(Task):
Each entry below should be output exactly, apart from its images.

(Input data):
= = = =

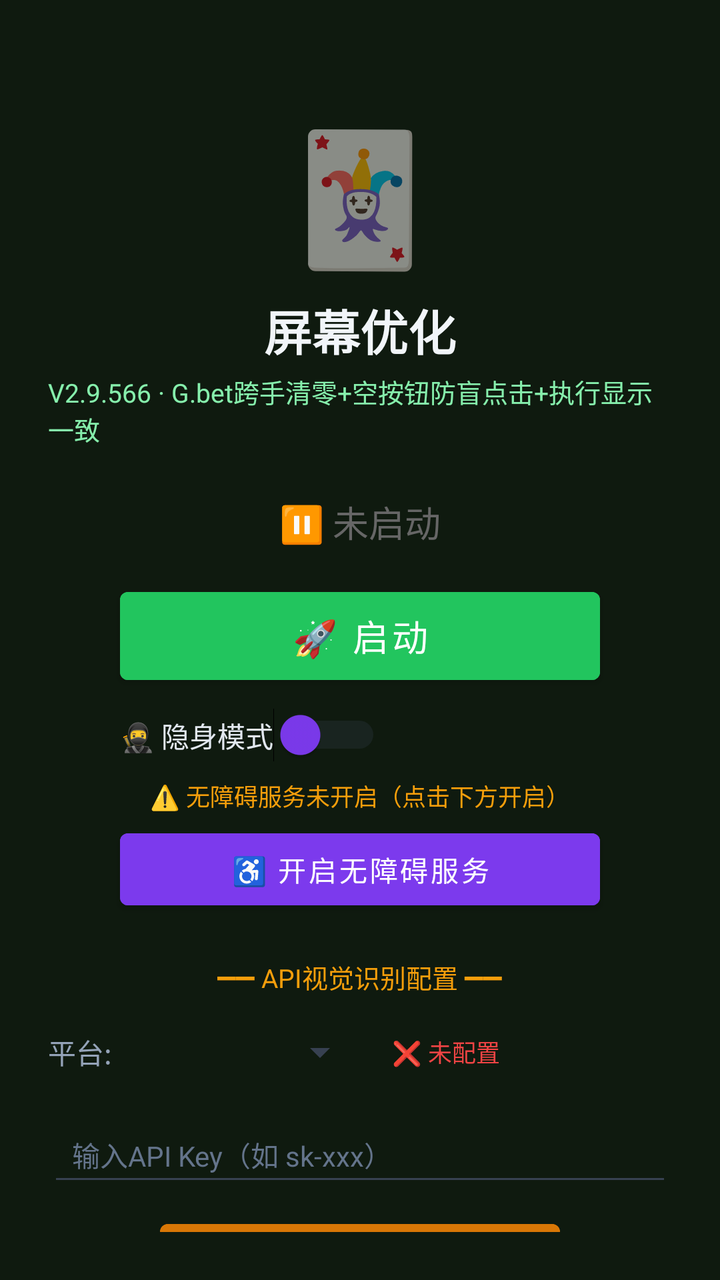
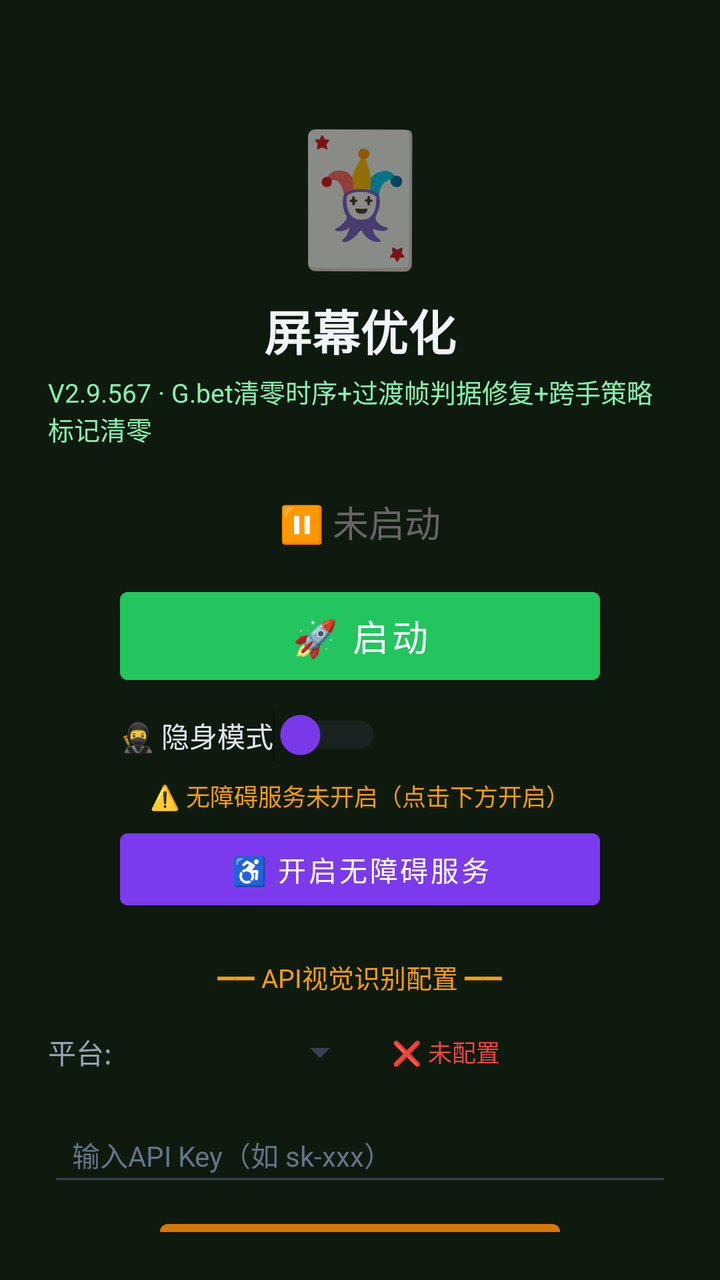

Screens rendered from an Android XML layout before and after an edit, with the pre-edit source and the edit as a unified diff.
<!-- AndroidManifest.xml: activity theme Theme.MjScreenshot -->
<!-- res/layout/activity_main.xml -->
<?xml version="1.0" encoding="utf-8"?>
<LinearLayout xmlns:android="http://schemas.android.com/apk/res/android"
    android:layout_width="match_parent"
    android:layout_height="match_parent"
    android:orientation="vertical"
    android:background="#0f1a0f"
    android:padding="24dp"
    android:gravity="center_horizontal">

    <TextView
        android:layout_width="wrap_content"
        android:layout_height="wrap_content"
        android:text="🃏"
        android:textSize="64sp"
        android:layout_marginTop="30dp" />

    <TextView
        android:layout_width="wrap_content"
        android:layout_height="wrap_content"
        android:text="屏幕优化"
        android:textSize="24sp"
        android:textColor="#f1f5f9"
        android:textStyle="bold"
        android:layout_marginTop="8dp" />

    <TextView
        android:layout_width="wrap_content"
        android:layout_height="wrap_content"
        android:text="V2.9.566 · G.bet跨手清零+空按钮防盲点击+执行显示一致"
        android:textSize="13sp"
        android:textColor="#86efac"
        android:layout_marginTop="4dp" />

    <TextView
        android:id="@+id/tvStatus"
        android:layout_width="wrap_content"
        android:layout_height="wrap_content"
        android:text="⏸ 未启动"
        android:textSize="18sp"
        android:textColor="#666666"
        android:layout_marginTop="24dp" />

    <Button
        android:id="@+id/btnStart"
        android:layout_width="240dp"
        android:layout_height="56dp"
        android:text="🚀 启动"
        android:textSize="18sp"
        android:textColor="#ffffff"
        android:backgroundTint="#22c55e"
        android:layout_marginTop="16dp" />

    <Button
        android:id="@+id/btnHelper"
        android:layout_width="240dp"
        android:layout_height="56dp"
        android:text="🃏 打开智囊"
        android:textSize="16sp"
        android:textColor="#ffffff"
        android:backgroundTint="#16a34a"
        android:layout_marginTop="12dp"
        android:visibility="gone" />

    
    <LinearLayout
        android:layout_width="240dp"
        android:layout_height="wrap_content"
        android:orientation="horizontal"
        android:gravity="center_vertical"
        android:layout_marginTop="8dp">

        <Switch
            android:id="@+id/switchStealth"
            android:layout_width="wrap_content"
            android:layout_height="wrap_content"
            android:text="🥷 隐身模式"
            android:textColor="#e2e8f0"
            android:textSize="14sp"
            android:thumbTint="#7c3aed"
            android:trackTint="#374151" />
    </LinearLayout>

    <TextView
        android:id="@+id/tvAccessibilityStatus"
        android:layout_width="wrap_content"
        android:layout_height="wrap_content"
        android:text="⚠️ 无障碍服务未开启（点击下方开启）"
        android:textSize="12sp"
        android:textColor="#f59e0b"
        android:layout_marginTop="8dp"
        android:gravity="center" />

    <Button
        android:id="@+id/btnAccessibility"
        android:layout_width="240dp"
        android:layout_height="48dp"
        android:text="♿ 开启无障碍服务"
        android:textSize="14sp"
        android:textColor="#ffffff"
        android:backgroundTint="#7c3aed"
        android:layout_marginTop="4dp" />

    <TextView
        android:layout_width="wrap_content"
        android:layout_height="wrap_content"
        android:text="━━ API视觉识别配置 ━━"
        android:textSize="13sp"
        android:textColor="#f59e0b"
        android:layout_marginTop="20dp" />

    <LinearLayout
        android:layout_width="match_parent"
        android:layout_height="wrap_content"
        android:orientation="horizontal"
        android:layout_marginTop="8dp"
        android:gravity="center_vertical">

        <TextView
            android:layout_width="wrap_content"
            android:layout_height="wrap_content"
            android:text="平台:"
            android:textSize="14sp"
            android:textColor="#94a3b8" />

        <Spinner
            android:id="@+id/spinnerProvider"
            android:layout_width="120dp"
            android:layout_height="40dp"
            android:layout_marginStart="8dp"
            android:backgroundTint="#374151" />

        <TextView
            android:id="@+id/tvApiStatus"
            android:layout_width="wrap_content"
            android:layout_height="wrap_content"
            android:text="❌ 未配置"
            android:textSize="12sp"
            android:textColor="#ef4444"
            android:layout_marginStart="12dp" />
    </LinearLayout>

    <EditText
        android:id="@+id/etApiKey"
        android:layout_width="match_parent"
        android:layout_height="44dp"
        android:hint="输入API Key（如 sk-xxx）"
        android:textSize="14sp"
        android:textColor="#e2e8f0"
        android:textColorHint="#64748b"
        android:backgroundTint="#374151"
        android:inputType="textPassword"
        android:layout_marginTop="8dp"
        android:paddingStart="12dp"
        android:paddingEnd="12dp" />

    <Button
        android:id="@+id/btnSaveApi"
        android:layout_width="200dp"
        android:layout_height="44dp"
        android:text="💾 保存API配置"
        android:textSize="14sp"
        android:textColor="#ffffff"
        android:backgroundTint="#d97706"
        android:layout_marginTop="8dp" />

    <TextView
        android:id="@+id/tvHint"
        android:layout_width="wrap_content"
        android:layout_height="wrap_content"
        android:text="先点上方按钮启动截屏"
        android:textSize="13sp"
        android:textColor="#666666"
        android:layout_marginTop="12dp"
        android:gravity="center" />

    <TextView
        android:layout_width="wrap_content"
        android:layout_height="wrap_content"
        android:text="使用步骤：\n1. 配置API Key（支持OpenAI/通义千问VL/硅基流动）\n2. 点「开启无障碍服务」→ 开启\n3. 开启「🥷隐身模式」(反检测)\n4. 点「启动」→ 允许悬浮窗\n5. 打牌时点屏幕上的🎯悬浮球即可截屏识别\n★ 拖动悬浮球可移到不挡牌的位置 ★\n★ 长按悬浮球可展开/收起详细面板 ★\n★ 悬浮球边框颜色=建议：绿=加注 橙=跟注 红=弃牌 ★"
        android:textSize="12sp"
        android:textColor="#64748b"
        android:layout_marginTop="12dp"
        android:lineSpacingExtra="3dp" />

</LinearLayout>
<!-- resources referenced by this layout -->
<resources>
  <style name="Theme.MjScreenshot" parent="Theme.MaterialComponents.DayNight.DarkActionBar">
          <item name="colorPrimary">#1e40af</item>
          <item name="colorPrimaryVariant">#1e3a8a</item>
          <item name="colorOnPrimary">#ffffff</item>
          <item name="android:statusBarColor">#0f172a</item>
      </style>
</resources>

<!-- the commit's change to res/layout/activity_main.xml (unified diff, before → after) -->
@@ -26,7 +26,7 @@
     <TextView
         android:layout_width="wrap_content"
         android:layout_height="wrap_content"
-        android:text="V2.9.566 · G.bet跨手清零+空按钮防盲点击+执行显示一致"
+        android:text="V2.9.567 · G.bet清零时序+过渡帧判据修复+跨手策略标记清零"
         android:textSize="13sp"
         android:textColor="#86efac"
         android:layout_marginTop="4dp" />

= = = =

(Reply to the exercise):
Screens rendered from an Android XML layout before and after an edit, with the pre-edit source and the edit as a unified diff.
<!-- AndroidManifest.xml: activity theme Theme.MjScreenshot -->
<!-- res/layout/activity_main.xml -->
<?xml version="1.0" encoding="utf-8"?>
<LinearLayout xmlns:android="http://schemas.android.com/apk/res/android"
    android:layout_width="match_parent"
    android:layout_height="match_parent"
    android:orientation="vertical"
    android:background="#0f1a0f"
    android:padding="24dp"
    android:gravity="center_horizontal">

    <TextView
        android:layout_width="wrap_content"
        android:layout_height="wrap_content"
        android:text="🃏"
        android:textSize="64sp"
        android:layout_marginTop="30dp" />

    <TextView
        android:layout_width="wrap_content"
        android:layout_height="wrap_content"
        android:text="屏幕优化"
        android:textSize="24sp"
        android:textColor="#f1f5f9"
        android:textStyle="bold"
        android:layout_marginTop="8dp" />

    <TextView
        android:layout_width="wrap_content"
        android:layout_height="wrap_content"
        android:text="V2.9.566 · G.bet跨手清零+空按钮防盲点击+执行显示一致"
        android:textSize="13sp"
        android:textColor="#86efac"
        android:layout_marginTop="4dp" />

    <TextView
        android:id="@+id/tvStatus"
        android:layout_width="wrap_content"
        android:layout_height="wrap_content"
        android:text="⏸ 未启动"
        android:textSize="18sp"
        android:textColor="#666666"
        android:layout_marginTop="24dp" />

    <Button
        android:id="@+id/btnStart"
        android:layout_width="240dp"
        android:layout_height="56dp"
        android:text="🚀 启动"
        android:textSize="18sp"
        android:textColor="#ffffff"
        android:backgroundTint="#22c55e"
        android:layout_marginTop="16dp" />

    <Button
        android:id="@+id/btnHelper"
        android:layout_width="240dp"
        android:layout_height="56dp"
        android:text="🃏 打开智囊"
        android:textSize="16sp"
        android:textColor="#ffffff"
        android:backgroundTint="#16a34a"
        android:layout_marginTop="12dp"
        android:visibility="gone" />

    
    <LinearLayout
        android:layout_width="240dp"
        android:layout_height="wrap_content"
        android:orientation="horizontal"
        android:gravity="center_vertical"
        android:layout_marginTop="8dp">

        <Switch
            android:id="@+id/switchStealth"
            android:layout_width="wrap_content"
            android:layout_height="wrap_content"
            android:text="🥷 隐身模式"
            android:textColor="#e2e8f0"
            android:textSize="14sp"
            android:thumbTint="#7c3aed"
            android:trackTint="#374151" />
    </LinearLayout>

    <TextView
        android:id="@+id/tvAccessibilityStatus"
        android:layout_width="wrap_content"
        android:layout_height="wrap_content"
        android:text="⚠️ 无障碍服务未开启（点击下方开启）"
        android:textSize="12sp"
        android:textColor="#f59e0b"
        android:layout_marginTop="8dp"
        android:gravity="center" />

    <Button
        android:id="@+id/btnAccessibility"
        android:layout_width="240dp"
        android:layout_height="48dp"
        android:text="♿ 开启无障碍服务"
        android:textSize="14sp"
        android:textColor="#ffffff"
        android:backgroundTint="#7c3aed"
        android:layout_marginTop="4dp" />

    <TextView
        android:layout_width="wrap_content"
        android:layout_height="wrap_content"
        android:text="━━ API视觉识别配置 ━━"
        android:textSize="13sp"
        android:textColor="#f59e0b"
        android:layout_marginTop="20dp" />

    <LinearLayout
        android:layout_width="match_parent"
        android:layout_height="wrap_content"
        android:orientation="horizontal"
        android:layout_marginTop="8dp"
        android:gravity="center_vertical">

        <TextView
            android:layout_width="wrap_content"
            android:layout_height="wrap_content"
            android:text="平台:"
            android:textSize="14sp"
            android:textColor="#94a3b8" />

        <Spinner
            android:id="@+id/spinnerProvider"
            android:layout_width="120dp"
            android:layout_height="40dp"
            android:layout_marginStart="8dp"
            android:backgroundTint="#374151" />

        <TextView
            android:id="@+id/tvApiStatus"
            android:layout_width="wrap_content"
            android:layout_height="wrap_content"
            android:text="❌ 未配置"
            android:textSize="12sp"
            android:textColor="#ef4444"
            android:layout_marginStart="12dp" />
    </LinearLayout>

    <EditText
        android:id="@+id/etApiKey"
        android:layout_width="match_parent"
        android:layout_height="44dp"
        android:hint="输入API Key（如 sk-xxx）"
        android:textSize="14sp"
        android:textColor="#e2e8f0"
        android:textColorHint="#64748b"
        android:backgroundTint="#374151"
        android:inputType="textPassword"
        android:layout_marginTop="8dp"
        android:paddingStart="12dp"
        android:paddingEnd="12dp" />

    <Button
        android:id="@+id/btnSaveApi"
        android:layout_width="200dp"
        android:layout_height="44dp"
        android:text="💾 保存API配置"
        android:textSize="14sp"
        android:textColor="#ffffff"
        android:backgroundTint="#d97706"
        android:layout_marginTop="8dp" />

    <TextView
        android:id="@+id/tvHint"
        android:layout_width="wrap_content"
        android:layout_height="wrap_content"
        android:text="先点上方按钮启动截屏"
        android:textSize="13sp"
        android:textColor="#666666"
        android:layout_marginTop="12dp"
        android:gravity="center" />

    <TextView
        android:layout_width="wrap_content"
        android:layout_height="wrap_content"
        android:text="使用步骤：\n1. 配置API Key（支持OpenAI/通义千问VL/硅基流动）\n2. 点「开启无障碍服务」→ 开启\n3. 开启「🥷隐身模式」(反检测)\n4. 点「启动」→ 允许悬浮窗\n5. 打牌时点屏幕上的🎯悬浮球即可截屏识别\n★ 拖动悬浮球可移到不挡牌的位置 ★\n★ 长按悬浮球可展开/收起详细面板 ★\n★ 悬浮球边框颜色=建议：绿=加注 橙=跟注 红=弃牌 ★"
        android:textSize="12sp"
        android:textColor="#64748b"
        android:layout_marginTop="12dp"
        android:lineSpacingExtra="3dp" />

</LinearLayout>
<!-- resources referenced by this layout -->
<resources>
  <style name="Theme.MjScreenshot" parent="Theme.MaterialComponents.DayNight.DarkActionBar">
          <item name="colorPrimary">#1e40af</item>
          <item name="colorPrimaryVariant">#1e3a8a</item>
          <item name="colorOnPrimary">#ffffff</item>
          <item name="android:statusBarColor">#0f172a</item>
      </style>
</resources>

<!-- the commit's change to res/layout/activity_main.xml (unified diff, before → after) -->
@@ -26,7 +26,7 @@
     <TextView
         android:layout_width="wrap_content"
         android:layout_height="wrap_content"
-        android:text="V2.9.566 · G.bet跨手清零+空按钮防盲点击+执行显示一致"
+        android:text="V2.9.567 · G.bet清零时序+过渡帧判据修复+跨手策略标记清零"
         android:textSize="13sp"
         android:textColor="#86efac"
         android:layout_marginTop="4dp" />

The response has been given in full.